:: Material for this task

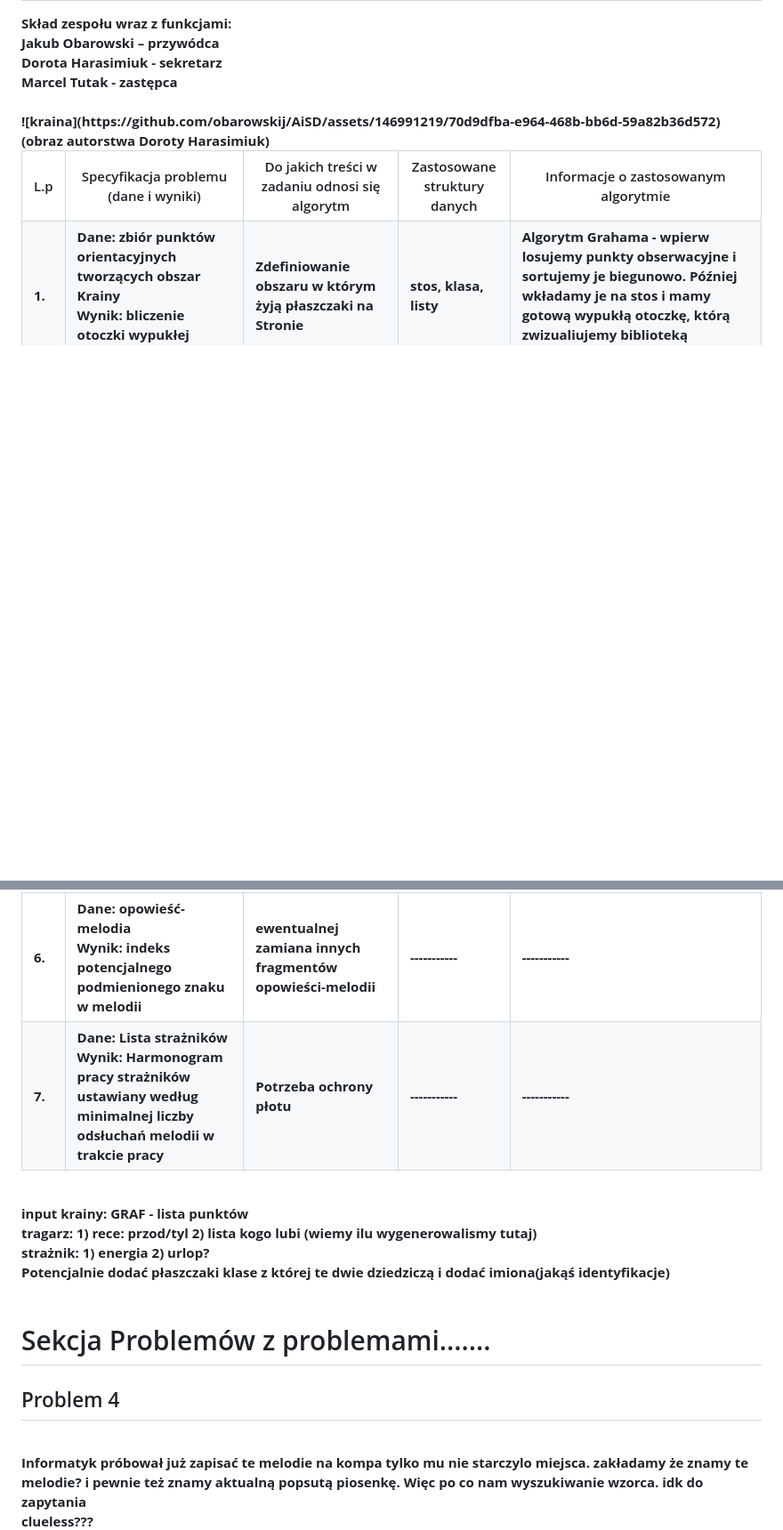
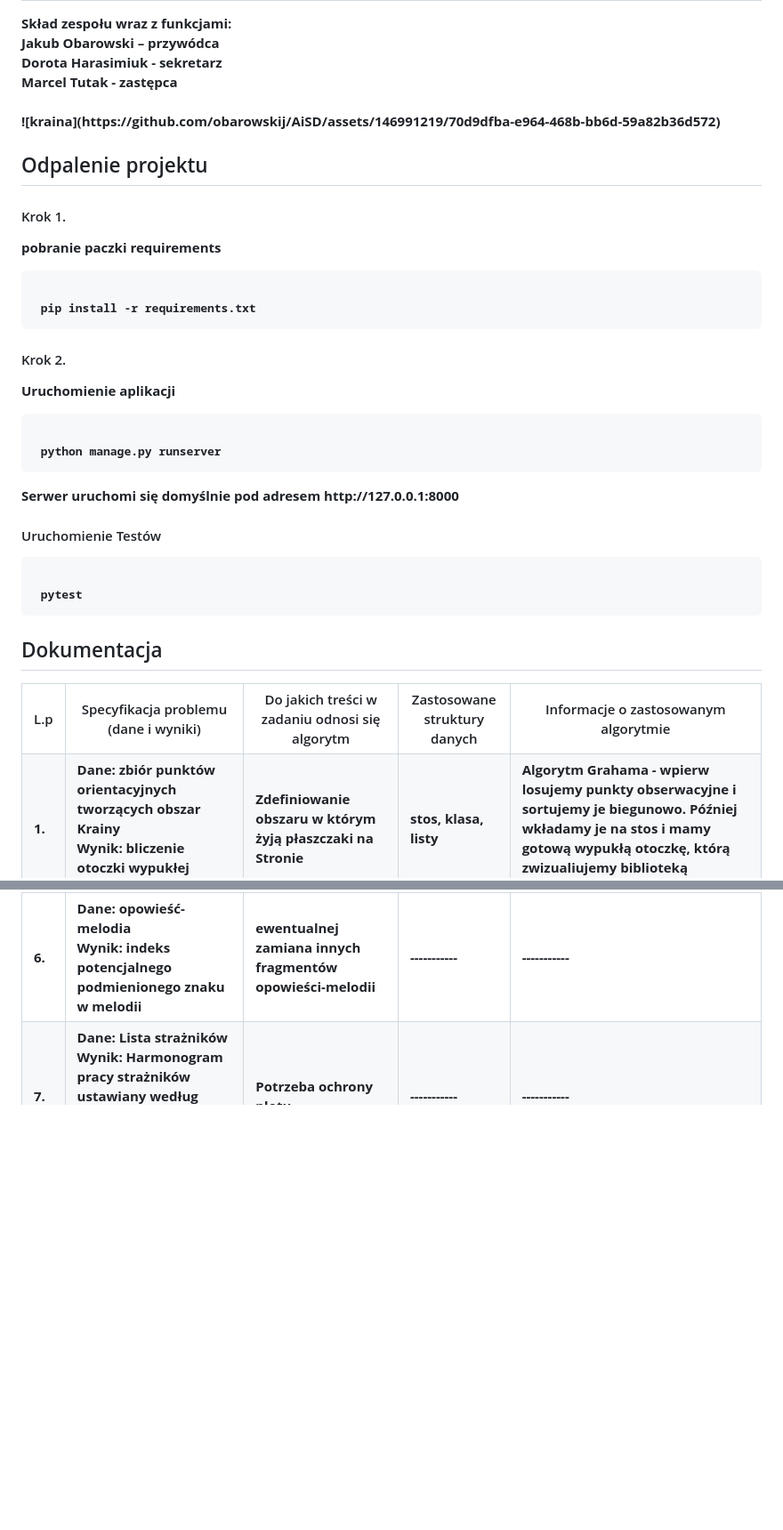
Before and after one commit to obarowskij/AiSD, a Markdown page: README.md, 2 parts joined by grey strips. Shown: that part at 89% size. Drawn GitHub-style; blank space fills up the shorter version.

```diff
--- a/README.md
+++ b/README.md
@@ -5,8 +5,25 @@ Jakub Obarowski – przywódca<br />
 Dorota Harasimiuk - sekretarz<br />
 Marcel Tutak - zastępca<br /><br />
 ![kraina](https://github.com/obarowskij/AiSD/assets/146991219/70d9dfba-e964-468b-bb6d-59a82b36d572)
-(obraz autorstwa Doroty Harasimiuk)
 
+<h2>Odpalenie projektu</h2>
+<h4> Krok 1.</h4>
+<p> pobranie paczki requirements</p>
+<pre><code>
+ pip install -r requirements.txt
+</code></pre>
+<h4> Krok 2.</h4>
+<p>Uruchomienie aplikacji </p>
+<pre><code>
+ python manage.py runserver
+</code></pre>
+Serwer uruchomi się domyślnie pod adresem http://127.0.0.1:8000
+
+<h4>Uruchomienie Testów</h4>
+<pre><code>
+ pytest
+</code></pre>
+<h2> Dokumentacja</h2>
  <table>
   <tr>
     <th>L.p</th>
@@ -74,13 +91,3 @@ Ostatecznie, maksymalny przepływ w tej sieci przepływowej będzie reprezentowa
   </tr>
 </table>
 <br />
-input krainy: GRAF - lista punktów <br />
-tragarz: 1) rece: przod/tyl 2) lista kogo lubi (wiemy ilu wygenerowalismy tutaj)<br />
-strażnik: 1) energia 2) urlop?<br />
-Potencjalnie dodać płaszczaki klase z której te dwie dziedziczą i dodać imiona(jakąś identyfikacje)<br /><br />
-<h1> Sekcja Problemów z problemami....... </h1>
-
-<h2> Problem 4 </h2><br />
-Informatyk próbował już zapisać te melodie na kompa tylko mu nie starczylo miejsca. zakładamy że znamy te melodie? i pewnie też znamy aktualną popsutą piosenkę. Więc po co nam wyszukiwanie wzorca. idk do zapytania <br/ >
-clueless???<br />
-</b>
```
Also changed, not shown: other parts of README.md (+1 -1 lines).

::::

> _Problem statement_
Look through the data above for the string "README" and copy every line where it appears.

> _Response for this exercise_
Before and after one commit to obarowskij/AiSD, a Markdown page: README.md, 2 parts joined by grey strips. Shown: that part at 89% size. Drawn GitHub-style; blank space fills up the shorter version.
--- a/README.md
+++ b/README.md
Also changed, not shown: other parts of README.md (+1 -1 lines).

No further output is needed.